It's likely that women, possibly refugees in the war-stricken areas of Belgium and France, undertook the embroidery. Initially, the work was done by hand. But towards the end of the war, machines were needed to produce enough cards to meet the high demand.
A limited edition Christmas bauble, designed exclusively for the National Army Museum, takes its inspiration from one of these 100-year-old embroidered silk postcards.
The card was sent by Private Philip Poole to his mother Eliza in 1917. He was 20 years old at the time, undertaking transport duties with the Army Service Corps on the Western Front.
His message simply wished his mother a Merry Christmas, 'From your loving son'.
Holly Chrismas was a prolific correspondent during the war. He was known to send his wife Ada two or three postcards a day, in addition to regular letters, as a way of coping with their enforced separation.
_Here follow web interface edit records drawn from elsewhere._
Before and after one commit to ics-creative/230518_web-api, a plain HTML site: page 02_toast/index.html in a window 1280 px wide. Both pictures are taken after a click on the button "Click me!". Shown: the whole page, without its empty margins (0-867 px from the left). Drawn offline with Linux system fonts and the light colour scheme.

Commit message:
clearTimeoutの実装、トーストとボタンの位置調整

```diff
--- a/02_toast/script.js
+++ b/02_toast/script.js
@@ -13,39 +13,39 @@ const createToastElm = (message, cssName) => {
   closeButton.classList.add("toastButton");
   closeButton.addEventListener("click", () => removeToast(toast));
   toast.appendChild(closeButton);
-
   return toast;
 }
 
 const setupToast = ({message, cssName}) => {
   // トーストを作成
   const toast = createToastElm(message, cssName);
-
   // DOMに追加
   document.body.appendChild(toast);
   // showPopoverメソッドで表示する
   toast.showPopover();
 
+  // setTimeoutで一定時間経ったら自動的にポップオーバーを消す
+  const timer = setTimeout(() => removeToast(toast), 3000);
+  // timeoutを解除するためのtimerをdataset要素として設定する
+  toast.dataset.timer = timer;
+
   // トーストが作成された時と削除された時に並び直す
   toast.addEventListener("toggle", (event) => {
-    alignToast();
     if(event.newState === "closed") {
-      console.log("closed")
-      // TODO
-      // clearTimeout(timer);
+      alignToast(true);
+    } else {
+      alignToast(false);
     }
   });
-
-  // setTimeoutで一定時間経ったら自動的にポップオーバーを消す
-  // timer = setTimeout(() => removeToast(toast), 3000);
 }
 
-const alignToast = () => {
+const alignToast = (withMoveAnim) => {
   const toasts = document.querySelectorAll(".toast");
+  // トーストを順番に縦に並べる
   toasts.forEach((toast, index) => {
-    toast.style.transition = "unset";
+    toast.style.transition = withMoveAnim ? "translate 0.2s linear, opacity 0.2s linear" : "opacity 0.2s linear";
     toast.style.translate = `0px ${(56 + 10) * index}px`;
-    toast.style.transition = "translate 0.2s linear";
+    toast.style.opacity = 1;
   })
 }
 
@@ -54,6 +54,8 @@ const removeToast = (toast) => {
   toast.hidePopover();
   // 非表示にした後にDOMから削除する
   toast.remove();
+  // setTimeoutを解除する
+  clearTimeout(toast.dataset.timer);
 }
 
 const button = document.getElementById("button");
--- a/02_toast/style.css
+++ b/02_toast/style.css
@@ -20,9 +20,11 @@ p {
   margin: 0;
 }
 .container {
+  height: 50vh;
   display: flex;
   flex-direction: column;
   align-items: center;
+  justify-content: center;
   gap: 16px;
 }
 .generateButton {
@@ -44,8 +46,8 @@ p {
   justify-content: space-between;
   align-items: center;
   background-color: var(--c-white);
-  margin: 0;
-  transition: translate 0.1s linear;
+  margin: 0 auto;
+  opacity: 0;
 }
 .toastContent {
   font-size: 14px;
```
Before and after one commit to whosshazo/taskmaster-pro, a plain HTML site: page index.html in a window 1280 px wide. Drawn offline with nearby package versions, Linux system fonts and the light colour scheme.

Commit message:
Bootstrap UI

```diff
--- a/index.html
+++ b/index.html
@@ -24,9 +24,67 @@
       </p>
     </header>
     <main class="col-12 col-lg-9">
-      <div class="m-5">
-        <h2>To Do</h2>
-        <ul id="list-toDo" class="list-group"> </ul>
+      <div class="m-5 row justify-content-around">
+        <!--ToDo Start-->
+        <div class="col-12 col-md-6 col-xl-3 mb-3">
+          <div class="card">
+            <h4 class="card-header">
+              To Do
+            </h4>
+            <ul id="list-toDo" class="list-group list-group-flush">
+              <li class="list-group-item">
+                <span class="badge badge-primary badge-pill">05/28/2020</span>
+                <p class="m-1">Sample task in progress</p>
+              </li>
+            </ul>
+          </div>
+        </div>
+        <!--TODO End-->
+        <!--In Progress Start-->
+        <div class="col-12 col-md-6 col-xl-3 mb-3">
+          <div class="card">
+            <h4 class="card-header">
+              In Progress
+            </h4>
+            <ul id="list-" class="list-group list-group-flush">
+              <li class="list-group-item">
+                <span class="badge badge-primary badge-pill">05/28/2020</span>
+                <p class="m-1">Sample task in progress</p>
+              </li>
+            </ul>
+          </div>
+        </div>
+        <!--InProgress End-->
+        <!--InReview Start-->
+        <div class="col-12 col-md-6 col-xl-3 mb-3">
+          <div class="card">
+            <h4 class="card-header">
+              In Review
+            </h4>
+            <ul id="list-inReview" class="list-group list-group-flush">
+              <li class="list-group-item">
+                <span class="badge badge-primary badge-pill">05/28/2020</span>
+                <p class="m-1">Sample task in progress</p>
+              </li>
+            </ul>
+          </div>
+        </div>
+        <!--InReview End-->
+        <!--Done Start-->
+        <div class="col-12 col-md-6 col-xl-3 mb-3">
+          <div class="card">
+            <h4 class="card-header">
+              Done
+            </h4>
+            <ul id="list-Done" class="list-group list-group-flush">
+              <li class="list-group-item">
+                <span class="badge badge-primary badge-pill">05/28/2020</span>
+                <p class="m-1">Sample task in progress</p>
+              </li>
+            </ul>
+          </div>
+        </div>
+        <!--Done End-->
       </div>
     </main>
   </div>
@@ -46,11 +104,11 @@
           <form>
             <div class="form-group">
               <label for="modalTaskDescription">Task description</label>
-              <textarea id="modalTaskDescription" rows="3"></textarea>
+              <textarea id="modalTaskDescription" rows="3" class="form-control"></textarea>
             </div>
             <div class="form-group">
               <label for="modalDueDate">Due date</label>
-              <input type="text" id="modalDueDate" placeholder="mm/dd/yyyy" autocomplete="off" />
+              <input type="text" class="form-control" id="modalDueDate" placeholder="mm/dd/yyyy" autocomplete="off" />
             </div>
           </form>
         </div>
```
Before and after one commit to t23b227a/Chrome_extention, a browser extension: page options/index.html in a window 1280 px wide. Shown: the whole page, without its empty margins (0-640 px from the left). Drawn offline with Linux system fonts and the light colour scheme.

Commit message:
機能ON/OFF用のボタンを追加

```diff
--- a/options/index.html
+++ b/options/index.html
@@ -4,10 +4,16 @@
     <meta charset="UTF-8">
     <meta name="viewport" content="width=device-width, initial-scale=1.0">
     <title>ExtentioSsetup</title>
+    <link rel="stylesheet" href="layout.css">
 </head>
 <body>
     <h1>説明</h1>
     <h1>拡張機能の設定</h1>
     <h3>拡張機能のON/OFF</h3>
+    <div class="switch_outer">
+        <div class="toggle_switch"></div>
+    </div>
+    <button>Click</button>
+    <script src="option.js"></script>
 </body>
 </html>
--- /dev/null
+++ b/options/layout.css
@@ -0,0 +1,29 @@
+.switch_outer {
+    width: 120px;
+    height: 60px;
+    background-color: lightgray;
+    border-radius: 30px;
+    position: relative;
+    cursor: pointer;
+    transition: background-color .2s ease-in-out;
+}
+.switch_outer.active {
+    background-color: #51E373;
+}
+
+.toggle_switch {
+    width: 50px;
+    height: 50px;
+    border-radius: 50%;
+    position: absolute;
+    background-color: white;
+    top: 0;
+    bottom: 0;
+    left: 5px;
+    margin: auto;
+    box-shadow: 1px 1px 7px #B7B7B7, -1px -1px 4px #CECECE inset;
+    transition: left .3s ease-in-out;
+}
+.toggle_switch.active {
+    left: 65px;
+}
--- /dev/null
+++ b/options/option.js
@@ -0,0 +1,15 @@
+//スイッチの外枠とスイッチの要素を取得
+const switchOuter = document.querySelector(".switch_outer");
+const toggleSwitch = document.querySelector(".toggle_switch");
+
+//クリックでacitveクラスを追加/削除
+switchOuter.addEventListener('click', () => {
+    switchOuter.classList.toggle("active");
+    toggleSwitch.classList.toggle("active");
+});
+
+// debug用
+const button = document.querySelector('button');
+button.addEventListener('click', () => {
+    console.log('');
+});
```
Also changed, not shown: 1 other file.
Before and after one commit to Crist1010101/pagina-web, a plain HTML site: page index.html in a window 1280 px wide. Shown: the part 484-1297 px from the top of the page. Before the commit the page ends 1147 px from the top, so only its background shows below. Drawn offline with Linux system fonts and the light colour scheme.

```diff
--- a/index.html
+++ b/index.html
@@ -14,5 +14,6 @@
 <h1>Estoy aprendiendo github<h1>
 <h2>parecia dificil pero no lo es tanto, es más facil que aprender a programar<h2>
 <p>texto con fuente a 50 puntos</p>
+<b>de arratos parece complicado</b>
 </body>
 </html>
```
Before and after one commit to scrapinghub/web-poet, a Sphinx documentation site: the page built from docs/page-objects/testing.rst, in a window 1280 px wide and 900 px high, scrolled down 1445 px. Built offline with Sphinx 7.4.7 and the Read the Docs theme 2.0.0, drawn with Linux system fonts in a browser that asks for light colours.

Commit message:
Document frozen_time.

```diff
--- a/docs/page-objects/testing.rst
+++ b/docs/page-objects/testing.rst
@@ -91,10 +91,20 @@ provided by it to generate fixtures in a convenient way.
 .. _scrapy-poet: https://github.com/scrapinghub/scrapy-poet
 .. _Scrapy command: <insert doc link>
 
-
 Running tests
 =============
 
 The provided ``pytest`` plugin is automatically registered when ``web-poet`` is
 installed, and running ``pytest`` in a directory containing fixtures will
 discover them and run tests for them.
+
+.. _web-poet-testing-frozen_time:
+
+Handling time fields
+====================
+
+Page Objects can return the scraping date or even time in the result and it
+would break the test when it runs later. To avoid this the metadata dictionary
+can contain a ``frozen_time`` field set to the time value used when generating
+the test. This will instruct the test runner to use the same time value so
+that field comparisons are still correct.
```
The cards were often intricately embroidered or conveyed romantic themes like beautiful women and flowers.
Coming from a generation who are all too often characterised as inexpressive of their emotions, Holly’s messages to Ada are wonderfully full of sentiment.
He signs one, ‘With tons of love and kisses,’ and another, ‘Farewell pet, be good, fondest love and heaps of kisses’.
‘To my Darling Sweetheart. May every joy attend you this Xmas, With fondest love and kisses from one only absent in person. Your Only Boy Holly.'
Private Holly Chrismas, 1916
Many units chose to celebrate Christmas with a slice of regimental pride. Although cards like this had existed before 1914, the huge increase in men serving in the British Army during the First World War saw their popularity grow.
Some regimental cards parodied life on the front line, often using black humour to poke fun at the horrors of the trenches.
This lighter-hearted example from the Royal Engineers shows two Tommies celebrating with a passed-out German. The border is decorated with the battles and campaigns the unit had taken part in.
Field Service postcards were a free and quick way of sending a message home. Unlike traditional letters, they were not subject to censorship because soldiers were only allowed to delete the appropriate phrases, and sign and date the message.
Seasonal messages were, however, permitted during the festive period. GH Minn sent this Field Service postcard from Gallipoli in 1915. The optional phrases are crossed out and 'Christmas Greetings' is written at the top.
Although many soldiers felt that service postcards were too impersonal, sending messages home still provided soldiers with a welcome distraction. It created a sense of normality and familiarity, which was especially appreciated at Christmas.